START Input data
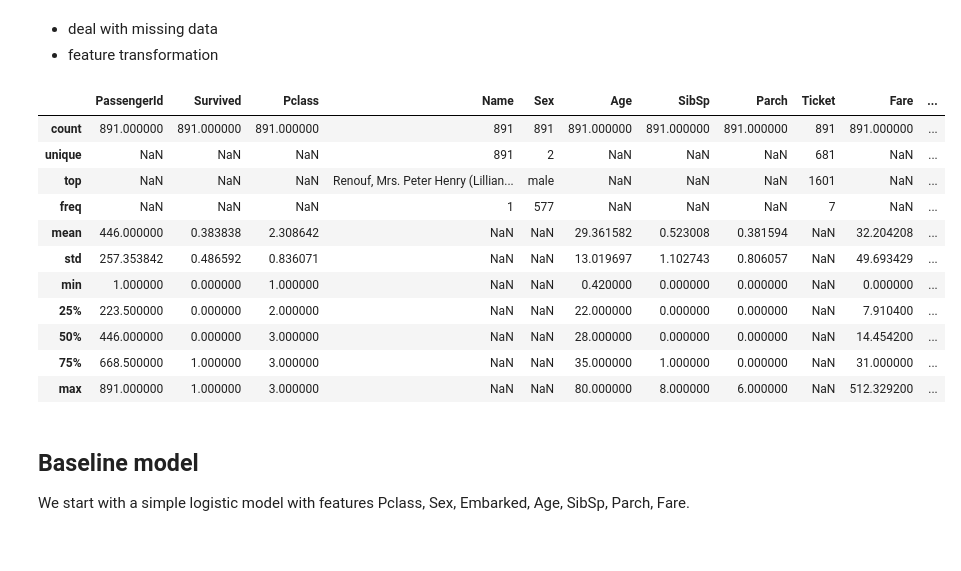
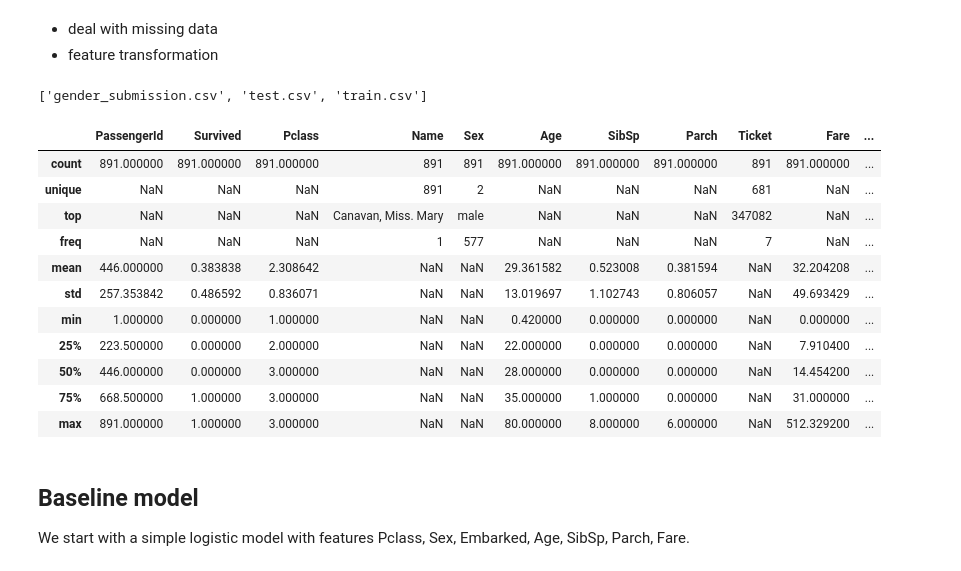
Before and after one commit to epflyingzhang/kaggle_titanic, a Jupyter notebook: Titanic_EDA_ML_v2.ipynb, the cells around one changed output. Drawn from its saved outputs; the diff is of its cells as text; code cells hidden in the pictures.

```diff
--- a/Titanic_EDA_ML_v2.ipynb
+++ b/Titanic_EDA_ML_v2.ipynb
@@ -171,20 +171,30 @@ axes[1].set_yscale('log')
 - feature transformation
 # %%
 # missing value in column Age (177/891), Cabin (687/891) and Embarked (2/891)
+data_dir = 'data/titanic/'
+print(os.listdir(data_dir))
+
+train_file = data_dir + 'train.csv'
+test_file = data_dir + 'test.csv'
+
+df_train = pd.read_csv(train_file)
+df_test = pd.read_csv(test_file)
+
 def clean_df(df):
     df['Age'] = df['Age'].fillna(df_train['Age'].median())
     df['Embarked'] = df['Embarked'].fillna(df_train['Embarked'].mode()[0])
     df['Fare'] = df['Fare'].fillna(df_train['Fare'].median())
     return df
 
 df_train = clean_df(df_train)
 df_test = clean_df(df_test)
 df_train.describe(include='all')
 # %% [output]
+['gender_submission.csv', 'test.csv', 'train.csv']
 |  | PassengerId | Survived | Pclass | Name | Sex | Age | SibSp | Parch | Ticket | Fare | ... |
 | count | 891.000000 | 891.000000 | 891.000000 | 891 | 891 | 891.000000 | 891.000000 | 891.000000 | 891 | 891.000000 | ... |
 | unique | NaN | NaN | NaN | 891 | 2 | NaN | NaN | NaN | 681 | NaN | ... |
-| top | NaN | NaN | NaN | Renouf, Mrs. Peter Henry (Lillian... | male | NaN | NaN | NaN | 1601 | NaN | ... |
+| top | NaN | NaN | NaN | Canavan, Miss. Mary | male | NaN | NaN | NaN | 347082 | NaN | ... |
 | freq | NaN | NaN | NaN | 1 | 577 | NaN | NaN | NaN | 7 | NaN | ... |
 | mean | 446.000000 | 0.383838 | 2.308642 | NaN | NaN | 29.361582 | 0.523008 | 0.381594 | NaN | 32.204208 | ... |
 | std | 257.353842 | 0.486592 | 0.836071 | NaN | NaN | 13.019697 | 1.102743 | 0.806057 | NaN | 49.693429 | ... |
```
Also changed, not shown: parts of 38 cells of this notebook, 4 other files.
END Input data
▶ **Problem description**
Would you please copy every line from the listing above that contains the word "ipynb"?

▶ **Solution to this problem**
Before and after one commit to epflyingzhang/kaggle_titanic, a Jupyter notebook: Titanic_EDA_ML_v2.ipynb, the cells around one changed output. Drawn from its saved outputs; the diff is of its cells as text; code cells hidden in the pictures.
--- a/Titanic_EDA_ML_v2.ipynb
+++ b/Titanic_EDA_ML_v2.ipynb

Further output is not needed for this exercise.